Tangier: City of the Dream

Hay Festival 2015, 

No city in the world has quite the exotic allure of Tangier. From the C17th, it has been a place on the edge, beyond the normal disciplines of government, a city of refuge and excitements where sex is cheap, drugs are plentiful and where the outcasts of the world can breathe easily. The golden years of Tangier began after World War I and barely survived World War II. Among those who sought sanctuary in or inspiration from this legendary city were Jack Kerouac, William Burroughs, Allen Ginsberg, Paul and Jane Bowles, Ronnie Kray, Tennessee Williams, Joe Orton, Cecil Beaton and Truman Capote.
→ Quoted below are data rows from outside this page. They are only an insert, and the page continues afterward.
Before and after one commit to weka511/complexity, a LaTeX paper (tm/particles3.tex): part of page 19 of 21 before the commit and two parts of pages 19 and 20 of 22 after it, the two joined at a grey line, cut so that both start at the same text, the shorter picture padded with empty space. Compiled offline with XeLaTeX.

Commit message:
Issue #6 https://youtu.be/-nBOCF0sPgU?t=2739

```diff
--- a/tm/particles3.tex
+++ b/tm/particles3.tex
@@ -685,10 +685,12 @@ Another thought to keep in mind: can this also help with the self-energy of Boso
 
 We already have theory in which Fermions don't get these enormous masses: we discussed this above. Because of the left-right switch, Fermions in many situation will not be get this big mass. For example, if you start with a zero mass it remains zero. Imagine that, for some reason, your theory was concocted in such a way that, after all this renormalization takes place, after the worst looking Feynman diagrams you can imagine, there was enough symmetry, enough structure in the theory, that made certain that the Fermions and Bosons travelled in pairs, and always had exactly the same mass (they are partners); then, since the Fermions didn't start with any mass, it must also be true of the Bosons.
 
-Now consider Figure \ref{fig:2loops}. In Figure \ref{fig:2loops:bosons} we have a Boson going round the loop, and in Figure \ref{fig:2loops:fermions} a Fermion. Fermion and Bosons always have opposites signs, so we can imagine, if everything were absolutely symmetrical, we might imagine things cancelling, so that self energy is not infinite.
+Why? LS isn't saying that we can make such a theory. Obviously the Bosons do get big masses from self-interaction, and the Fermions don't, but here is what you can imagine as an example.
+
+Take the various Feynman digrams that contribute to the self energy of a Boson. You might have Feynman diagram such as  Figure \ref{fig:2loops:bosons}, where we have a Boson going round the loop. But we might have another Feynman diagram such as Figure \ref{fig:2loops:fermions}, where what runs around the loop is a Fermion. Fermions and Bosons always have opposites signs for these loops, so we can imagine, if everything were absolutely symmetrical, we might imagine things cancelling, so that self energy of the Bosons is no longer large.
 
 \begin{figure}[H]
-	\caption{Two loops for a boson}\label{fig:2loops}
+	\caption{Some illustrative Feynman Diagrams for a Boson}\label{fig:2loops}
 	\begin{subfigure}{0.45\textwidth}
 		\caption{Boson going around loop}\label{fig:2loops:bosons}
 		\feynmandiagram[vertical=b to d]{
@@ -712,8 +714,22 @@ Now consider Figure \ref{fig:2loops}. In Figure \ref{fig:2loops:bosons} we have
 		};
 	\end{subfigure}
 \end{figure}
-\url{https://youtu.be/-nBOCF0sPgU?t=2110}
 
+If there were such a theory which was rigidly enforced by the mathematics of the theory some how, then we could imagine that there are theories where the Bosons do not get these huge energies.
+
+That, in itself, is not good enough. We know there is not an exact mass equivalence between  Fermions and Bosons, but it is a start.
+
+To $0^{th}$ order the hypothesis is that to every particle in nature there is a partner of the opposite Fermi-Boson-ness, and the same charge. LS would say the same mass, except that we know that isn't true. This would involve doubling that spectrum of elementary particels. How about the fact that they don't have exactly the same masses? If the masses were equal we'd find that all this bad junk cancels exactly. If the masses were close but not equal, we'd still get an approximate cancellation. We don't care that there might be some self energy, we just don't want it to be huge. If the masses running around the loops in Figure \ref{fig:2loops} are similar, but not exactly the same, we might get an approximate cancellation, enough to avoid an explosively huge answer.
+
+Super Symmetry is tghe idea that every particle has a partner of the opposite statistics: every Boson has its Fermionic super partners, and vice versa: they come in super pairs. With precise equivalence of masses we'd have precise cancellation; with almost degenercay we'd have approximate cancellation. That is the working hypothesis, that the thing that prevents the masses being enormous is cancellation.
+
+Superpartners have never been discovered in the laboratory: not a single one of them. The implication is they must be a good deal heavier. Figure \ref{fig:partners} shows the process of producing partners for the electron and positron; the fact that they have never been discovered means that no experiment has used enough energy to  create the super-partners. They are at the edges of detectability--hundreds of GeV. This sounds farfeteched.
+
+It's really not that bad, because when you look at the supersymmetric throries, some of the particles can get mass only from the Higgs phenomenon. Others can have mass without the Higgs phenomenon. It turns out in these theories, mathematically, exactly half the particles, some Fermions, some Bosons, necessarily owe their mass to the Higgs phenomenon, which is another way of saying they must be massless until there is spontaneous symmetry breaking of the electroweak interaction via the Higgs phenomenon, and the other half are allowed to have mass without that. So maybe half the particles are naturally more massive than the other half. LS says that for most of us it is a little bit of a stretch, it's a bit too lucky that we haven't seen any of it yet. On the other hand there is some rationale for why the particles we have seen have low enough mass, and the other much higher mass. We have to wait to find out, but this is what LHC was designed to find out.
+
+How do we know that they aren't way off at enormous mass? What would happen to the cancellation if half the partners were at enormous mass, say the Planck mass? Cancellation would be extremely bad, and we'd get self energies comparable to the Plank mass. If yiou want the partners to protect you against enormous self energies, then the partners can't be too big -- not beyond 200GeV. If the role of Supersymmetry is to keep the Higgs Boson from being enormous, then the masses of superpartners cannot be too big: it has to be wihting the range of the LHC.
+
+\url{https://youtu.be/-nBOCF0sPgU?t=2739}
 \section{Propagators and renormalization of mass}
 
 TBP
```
It is this ‘last resort of the living dead, alive but not madly kicking’ that Finlayson explores in his witty, enthralling study.

Iain Finlayson